Jason Roy

Think Panda’s the only thing judging your website’s quality? Think again. Both major players in the search engine world, Google and Bing, both use “quality checkers.” These are human beings whose sole job is to look at websites and decide how relevant and useful they are.

Of course, both Google and Bing’s algorithms are advanced. They can do a lot when it comes to checking content for value, by both looking for keywords and LSI phrases and checking metrics like “average time on site.” 

But the Google bots aren’t human (...yet). So in order to ensure absolute quality on the rankings, both Google and Bing use human quality checkers.

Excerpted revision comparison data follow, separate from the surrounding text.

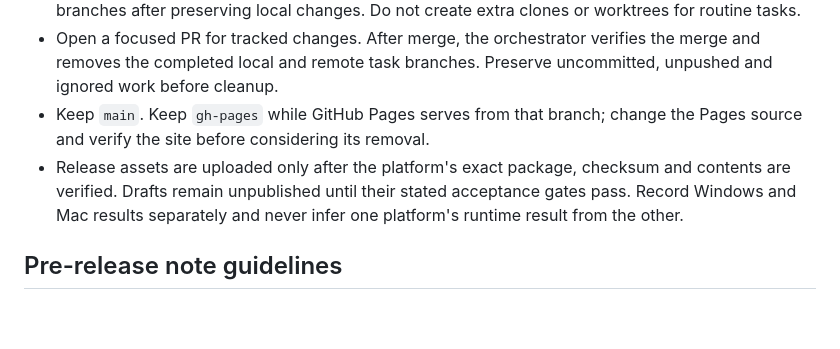
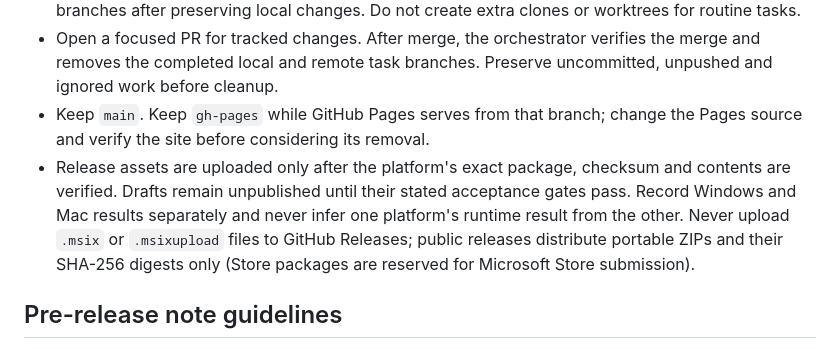
Before and after one commit to Mintflavor/shelfdock, a Markdown page: AGENTS.md, the part around the change. GitHub-like rendering; blank space fills up the shorter version.

Commit message:
docs: prohibit uploading msix and msixupload files to GitHub Releases

```diff
--- a/AGENTS.md
+++ b/AGENTS.md
@@ -9,7 +9,7 @@ This repository (`Mintflavor/shelfdock`) contains public documentation, site con
 - Keep one checkout of this public repository and one checkout of the private source repository per machine. Use task branches in the existing checkout for routine Windows and macOS work; switch branches after preserving local changes. Do not create extra clones or worktrees for routine tasks.
 - Open a focused PR for tracked changes. After merge, the orchestrator verifies the merge and removes the completed local and remote task branches. Preserve uncommitted, unpushed and ignored work before cleanup.
 - Keep `main`. Keep `gh-pages` while GitHub Pages serves from that branch; change the Pages source and verify the site before considering its removal.
-- Release assets are uploaded only after the platform's exact package, checksum and contents are verified. Drafts remain unpublished until their stated acceptance gates pass. Record Windows and Mac results separately and never infer one platform's runtime result from the other.
+- Release assets are uploaded only after the platform's exact package, checksum and contents are verified. Drafts remain unpublished until their stated acceptance gates pass. Record Windows and Mac results separately and never infer one platform's runtime result from the other. Never upload `.msix` or `.msixupload` files to GitHub Releases; public releases distribute portable ZIPs and their SHA-256 digests only (Store packages are reserved for Microsoft Store submission).
 
 ## Pre-release note guidelines
 
```
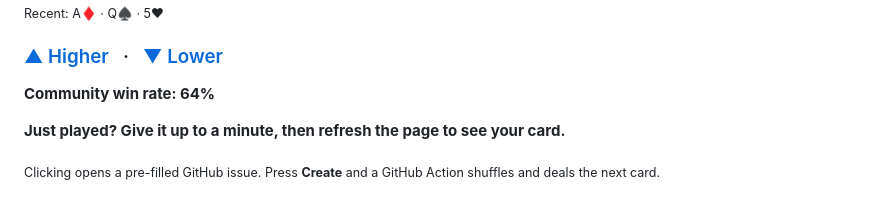
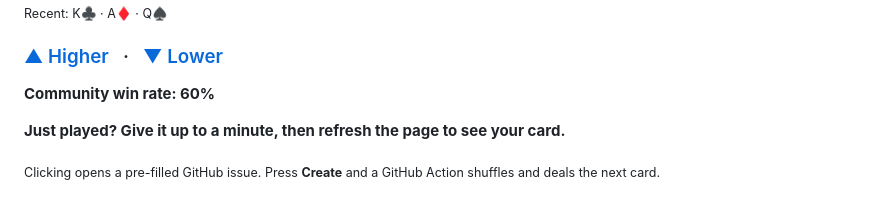
Before and after one commit to JUSSI-G/JUSSI-G, a Markdown page: README.md, the part around one of its changes. Rendered like a GitHub page.

```diff
--- a/README.md
+++ b/README.md
@@ -71,8 +67,8 @@ The deck is reshuffled before every draw. Aces are high. Each month's first 100
 
-<sub>Recent: A♦ · Q♠ · 5♥</sub>
+<sub>Recent: K♣ · A♦ · Q♠</sub>
 
 ### [▲ Higher](https://github.com/JUSSI-G/JUSSI-G/issues/new?title=hilo%7Chigher&body=Just%20press%20%2A%2ACreate%2A%2A%20below%2C%20no%20need%20to%20write%20anything.%0A%0AYour%20result%20appears%20here%20as%20a%20comment%20in%20about%20a%20minute.%20You%20can%20also%20refresh%20the%20profile%20page%20to%20see%20the%20new%20card.) &nbsp;&nbsp;·&nbsp;&nbsp; [▼ Lower](https://github.com/JUSSI-G/JUSSI-G/issues/new?title=hilo%7Clower&body=Just%20press%20%2A%2ACreate%2A%2A%20below%2C%20no%20need%20to%20write%20anything.%0A%0AYour%20result%20appears%20here%20as%20a%20comment%20in%20about%20a%20minute.%20You%20can%20also%20refresh%20the%20profile%20page%20to%20see%20the%20new%20card.)
-**Community win rate: 64%**
+**Community win rate: 60%**
 
 **Just played? Give it up to a minute, then refresh the page to see your card.**
 
```
Also changed, not shown: other parts of README.md (+1 -5 lines), game/board-4a956057.png (added), game/board-e76e2033.png (deleted), 2 other files.
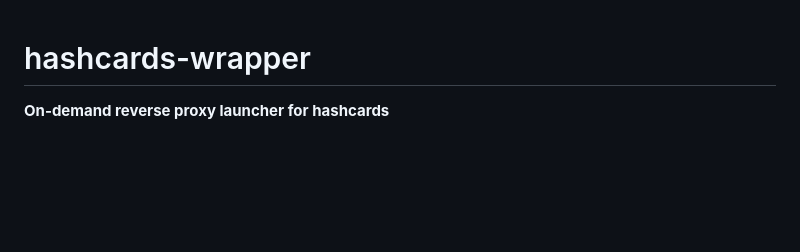
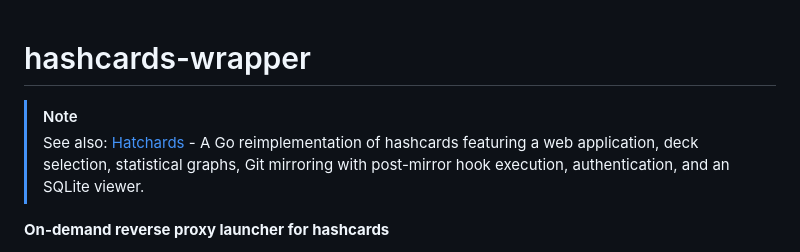
Before and after one commit to asano69/hashcards-wrapper, a Markdown page: README.md, the part around the change. Drawn GitHub-style; blank space fills up the shorter version.

Commit message:
Update README with Hatchards project reference
Added a note about related project Hatchards with a link.

```diff
--- a/README.md
+++ b/README.md
@@ -1,4 +1,7 @@
 # hashcards-wrapper
+
+>[!NOTE]
+>See also: [Hatchards](https://github.com/asano69/hatchards) - A Go reimplementation of hashcards featuring a web application, deck selection, statistical graphs, Git mirroring with post-mirror hook execution, authentication, and an SQLite viewer.
 
 **On-demand reverse proxy launcher for hashcards**
 
```
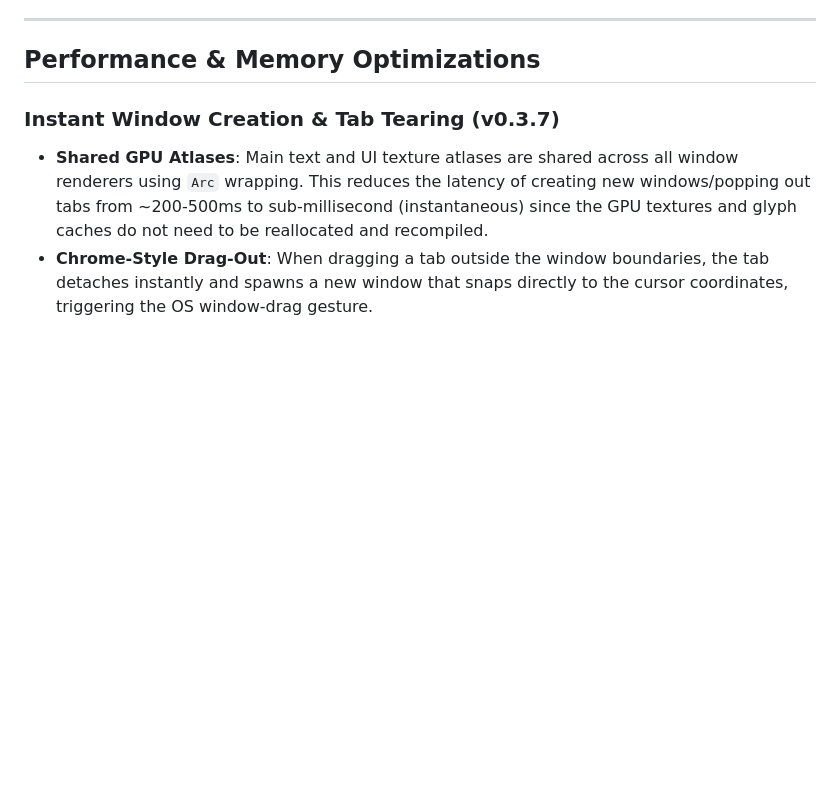
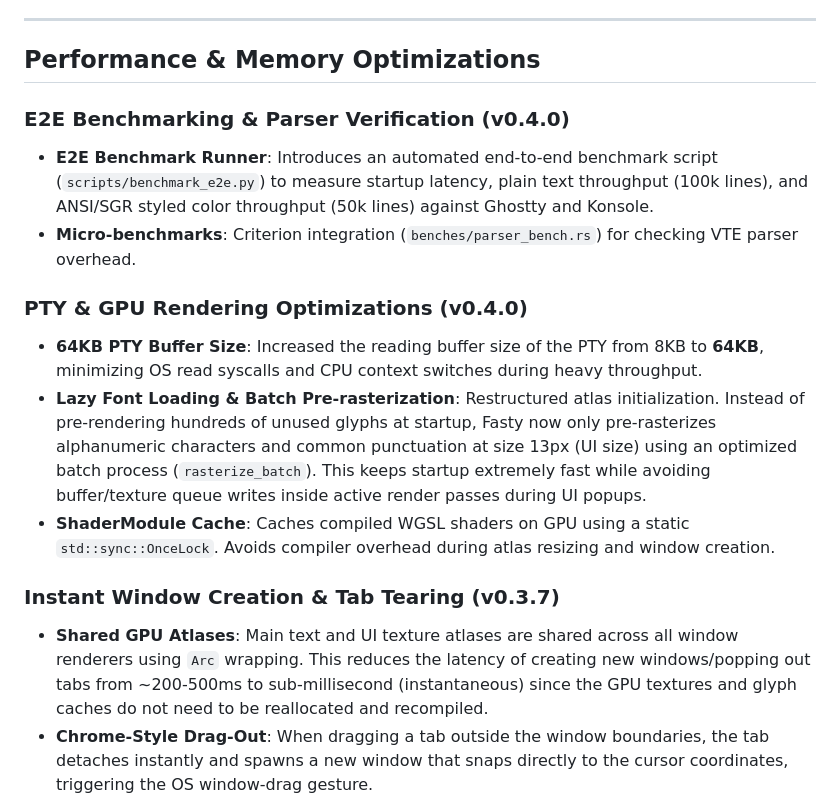
Before and after one commit to diegoleteliers10/fasty, a Markdown page: README.md, the part around the change. Rendered like a GitHub page; blank space fills up the shorter version.

Commit message:
docs: update README with benchmarking and v0.4.0 performance optimizations

```diff
--- a/README.md
+++ b/README.md
@@ -56,6 +56,17 @@ Fasty integrates custom vector icons mapped into the GPU texture atlas as non-co
 ---
 
 ## Performance & Memory Optimizations
+
+### E2E Benchmarking & Parser Verification (v0.4.0)
+
+- **E2E Benchmark Runner**: Introduces an automated end-to-end benchmark script (`scripts/benchmark_e2e.py`) to measure startup latency, plain text throughput (100k lines), and ANSI/SGR styled color throughput (50k lines) against Ghostty and Konsole.
+- **Micro-benchmarks**: Criterion integration (`benches/parser_bench.rs`) for checking VTE parser overhead.
+
+### PTY & GPU Rendering Optimizations (v0.4.0)
+
+- **64KB PTY Buffer Size**: Increased the reading buffer size of the PTY from 8KB to **64KB**, minimizing OS read syscalls and CPU context switches during heavy throughput.
+- **Lazy Font Loading & Batch Pre-rasterization**: Restructured atlas initialization. Instead of pre-rendering hundreds of unused glyphs at startup, Fasty now only pre-rasterizes alphanumeric characters and common punctuation at size 13px (UI size) using an optimized batch process (`rasterize_batch`). This keeps startup extremely fast while avoiding buffer/texture queue writes inside active render passes during UI popups.
+- **ShaderModule Cache**: Caches compiled WGSL shaders on GPU using a static `std::sync::OnceLock`. Avoids compiler overhead during atlas resizing and window creation.
 
 ### Instant Window Creation & Tab Tearing (v0.3.7)
 
```
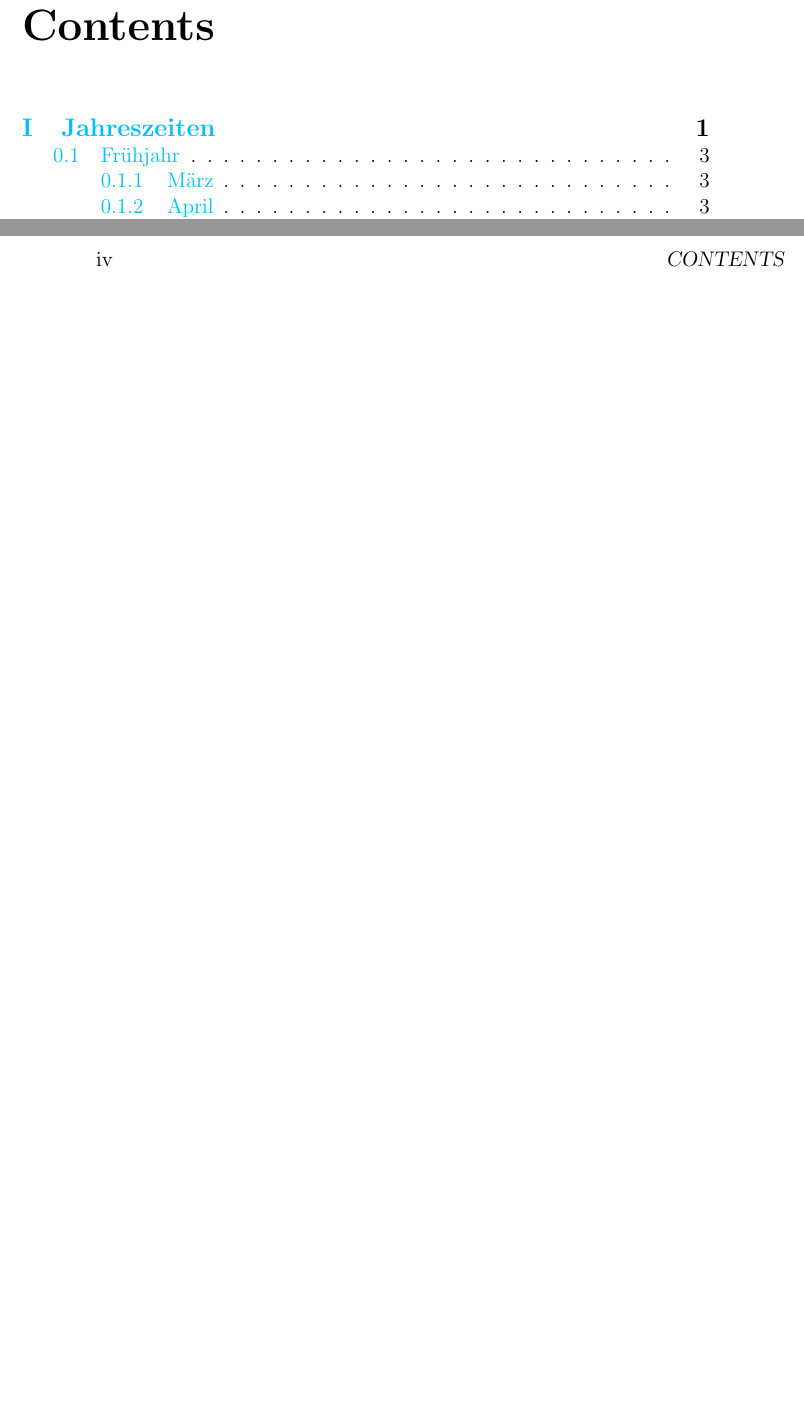
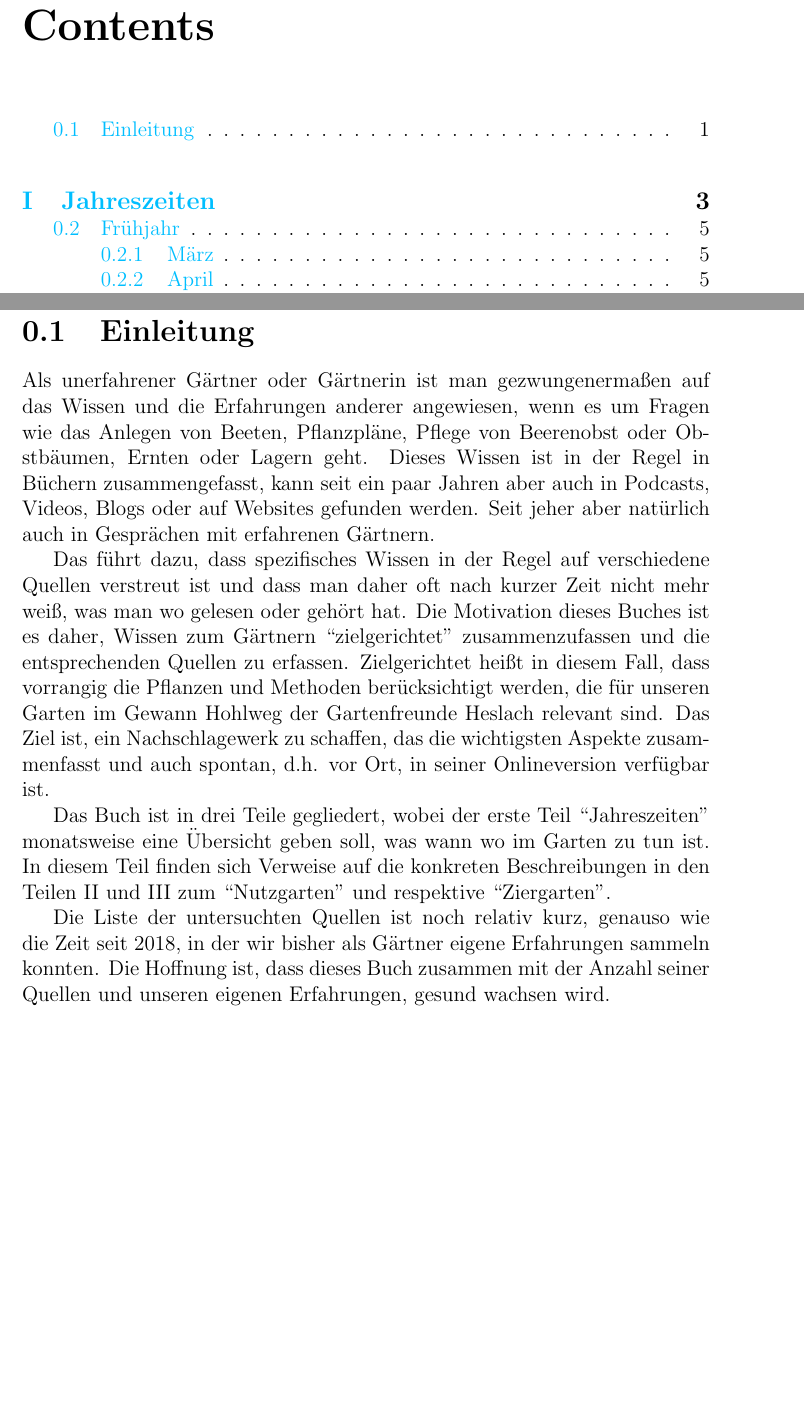
Before and after one commit to tobesch/Garten, a LaTeX book (manuscript.tex, which reads content/Einleitung.tex): two parts of pages 3 and 4 of 19 before the commit and two parts of pages 3 and 5 of 21 after it, joined at a grey line, cut so that both start at the same text, the shorter picture padded with empty space. Compiled offline with pdfLaTeX.

Commit message:
Added Einleitung

```diff
--- /dev/null
+++ b/content/Einleitung.tex
@@ -0,0 +1,16 @@
+\section{Einleitung}
+
+Als unerfahrener Gärtner oder Gärtnerin ist man gezwungenermaßen auf das Wissen und die Erfahrungen anderer angewiesen, wenn es um Fragen wie das Anlegen von Beeten, Pflanzpläne, Pflege von Beerenobst oder Obstbäumen, Ernten oder Lagern geht.
+Dieses Wissen ist in der Regel in Büchern zusammengefasst, kann seit ein paar Jahren aber auch in Podcasts, Videos, Blogs oder auf Websites gefunden werden.
+Seit jeher aber natürlich auch in Gesprächen mit erfahrenen Gärtnern.
+
+Das führt dazu, dass spezifisches Wissen in der Regel auf verschiedene Quellen verstreut ist und dass man daher oft nach kurzer Zeit nicht mehr weiß, was man wo gelesen oder gehört hat.
+Die Motivation dieses Buches ist es daher, Wissen zum Gärtnern ``zielgerichtet" zusammenzufassen und die entsprechenden Quellen zu erfassen.
+Zielgerichtet heißt in diesem Fall, dass vorrangig die Pflanzen und Methoden berücksichtigt werden, die für unseren Garten im Gewann Hohlweg der Gartenfreunde Heslach relevant sind.
+Das Ziel ist, ein Nachschlagewerk zu schaffen, das die wichtigsten Aspekte zusammenfasst und auch spontan, d.h. vor Ort, in seiner Onlineversion verfügbar ist.
+
+Das Buch ist in drei Teile gegliedert, wobei der erste Teil ``Jahreszeiten" monatsweise eine Übersicht geben soll, was wann wo im Garten zu tun ist.
+In diesem Teil finden sich Verweise auf die konkreten Beschreibungen in den Teilen II und III zum ``Nutzgarten" und respektive ``Ziergarten".
+
+Die Liste der untersuchten Quellen ist noch relativ kurz, genauso wie die Zeit seit 2018, in der wir bisher als Gärtner eigene Erfahrungen sammeln konnten.
+Die Hoffnung ist, dass dieses Buch zusammen mit der Anzahl seiner Quellen und unseren eigenen Erfahrungen, gesund wachsen wird.
--- a/manuscript.tex
+++ b/manuscript.tex
@@ -11,6 +11,7 @@
 \tableofcontents
 
 \mainmatter
+\include{./content/Einleitung}
 \include{./content/Jahreszeiten}
 \include{./content/Nutzgarten}
 \include{./content/Ziergarten}
```
Also changed, not shown: manuscript.pdf.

This truly shows that there is no gap between designing a site for a human visitor and for a search engine. In many cases, they’re the same thing! This is especially true if a quality checker is going over your website.

So what are quality checker guidelines? Read on and learn, fellow SEO!

The Four-Part Scale

Obviously, search engines only want the best of the best to reach rank #1. That way, they can be sure their users are only getting the most relevant and valuable results. As long as that’s happening, users will keep coming back.

It was this philosophy that Google used a decade ago to become the leader in online search. And all of those updates, are geared towards keeping users happy while keeping Google a leader.

There are four categories search engines use to determine the value of a site: Quality, Intent, Authority and Scope.

Intent

Intent is simply, “what does the customer want, and does this webpage offer it?” If you’re searching for “guitar lessons,” you obviously want the leading guitar lessons website to come up on rank #1. That way you can click it and get on your way.

When a quality checker looks at intent, they’re entering a query and seeing what pops up. If the site in question doesn’t answer their question immediately, the quality score is lowered significantly.

Takeaway: use an analytics system to track your keywords. What are people landing on your site for? Are you answering these questions quickly and easily? If not, start doing so!

So, it is extremely important to keep your content up to date and relevant. Google will not waste time with sites that do not offer relevant and top quality content for its users, so if that’s you, get used to being at the bottom of the search engine results.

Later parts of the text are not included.